Exercise:
For the word "ipynb", search the records and show each line in which it occurs.

[Image comparison data]
+--

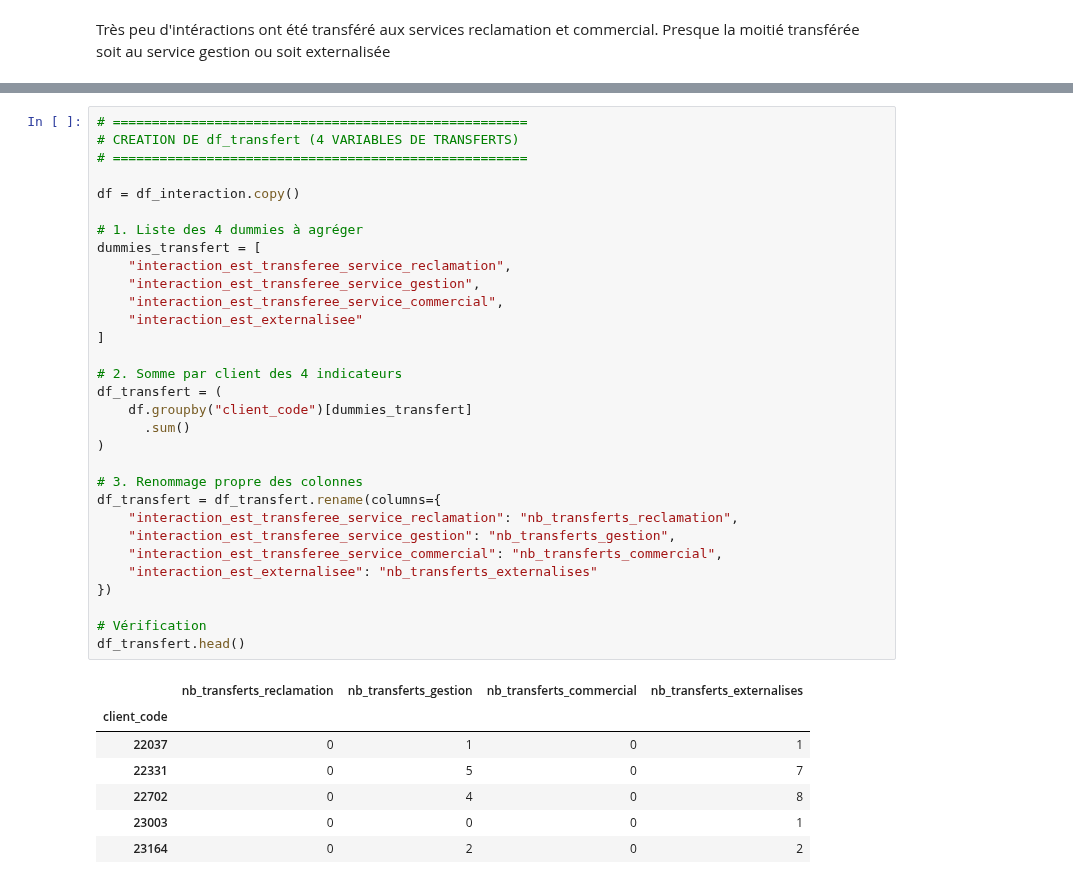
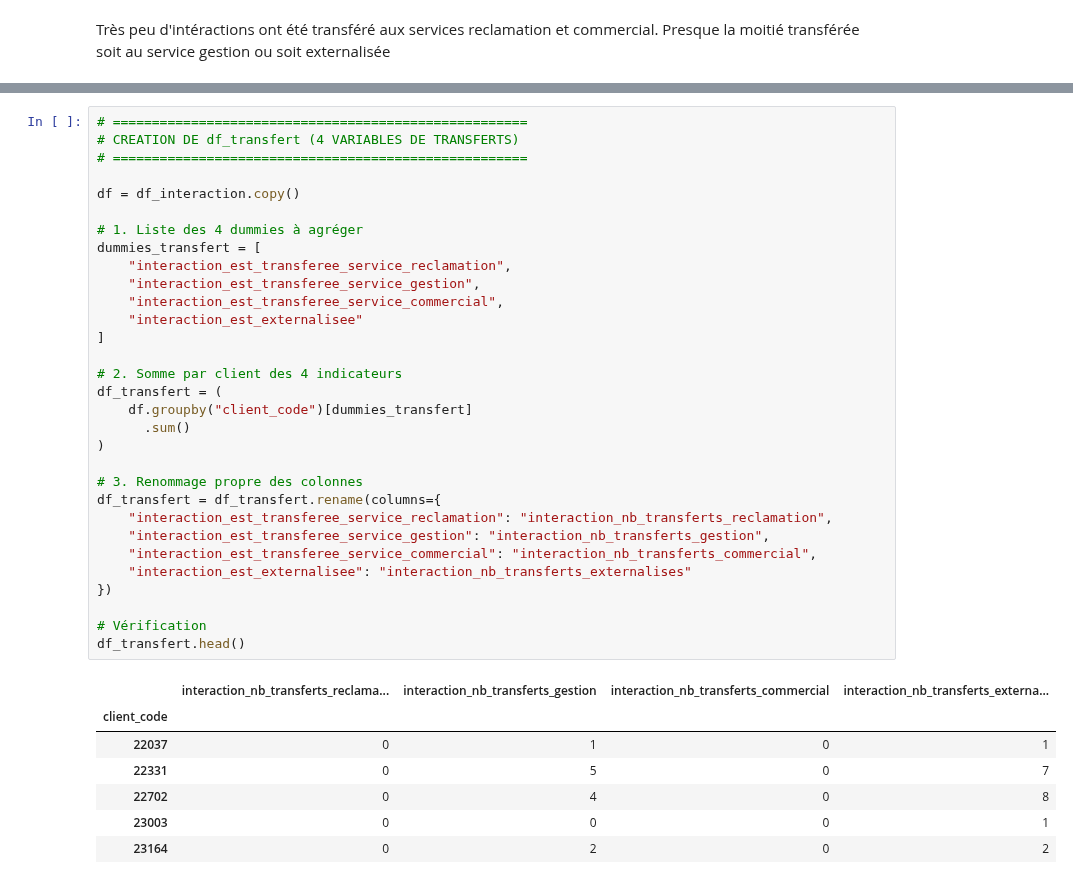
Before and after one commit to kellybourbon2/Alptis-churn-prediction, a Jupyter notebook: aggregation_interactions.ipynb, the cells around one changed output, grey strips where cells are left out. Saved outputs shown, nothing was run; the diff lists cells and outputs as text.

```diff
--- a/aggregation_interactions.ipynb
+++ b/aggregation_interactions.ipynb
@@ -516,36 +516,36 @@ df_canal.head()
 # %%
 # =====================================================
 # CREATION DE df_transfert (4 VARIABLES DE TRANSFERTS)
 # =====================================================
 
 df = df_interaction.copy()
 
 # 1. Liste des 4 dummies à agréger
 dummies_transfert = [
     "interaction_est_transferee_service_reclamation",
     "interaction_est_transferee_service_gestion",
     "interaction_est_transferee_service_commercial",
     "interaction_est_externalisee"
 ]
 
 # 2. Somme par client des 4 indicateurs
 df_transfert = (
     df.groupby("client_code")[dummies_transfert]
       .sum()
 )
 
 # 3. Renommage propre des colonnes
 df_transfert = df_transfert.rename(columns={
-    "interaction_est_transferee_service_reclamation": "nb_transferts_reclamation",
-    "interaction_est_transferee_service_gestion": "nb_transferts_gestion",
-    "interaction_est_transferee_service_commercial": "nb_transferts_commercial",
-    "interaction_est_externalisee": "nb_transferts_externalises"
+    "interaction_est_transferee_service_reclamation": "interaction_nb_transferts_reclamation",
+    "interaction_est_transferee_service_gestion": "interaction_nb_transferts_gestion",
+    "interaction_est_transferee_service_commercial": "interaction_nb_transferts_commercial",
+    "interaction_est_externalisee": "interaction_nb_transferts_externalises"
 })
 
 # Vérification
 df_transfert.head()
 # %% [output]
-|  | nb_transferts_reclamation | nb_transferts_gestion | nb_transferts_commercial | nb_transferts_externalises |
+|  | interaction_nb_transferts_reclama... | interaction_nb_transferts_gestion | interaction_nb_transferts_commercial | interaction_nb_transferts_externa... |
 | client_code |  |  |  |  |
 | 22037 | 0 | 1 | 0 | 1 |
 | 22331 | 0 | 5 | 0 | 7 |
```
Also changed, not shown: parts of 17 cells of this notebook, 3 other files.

+--

Answer area:
Before and after one commit to kellybourbon2/Alptis-churn-prediction, a Jupyter notebook: aggregation_interactions.ipynb, the cells around one changed output, grey strips where cells are left out. Saved outputs shown, nothing was run; the diff lists cells and outputs as text.
--- a/aggregation_interactions.ipynb
+++ b/aggregation_interactions.ipynb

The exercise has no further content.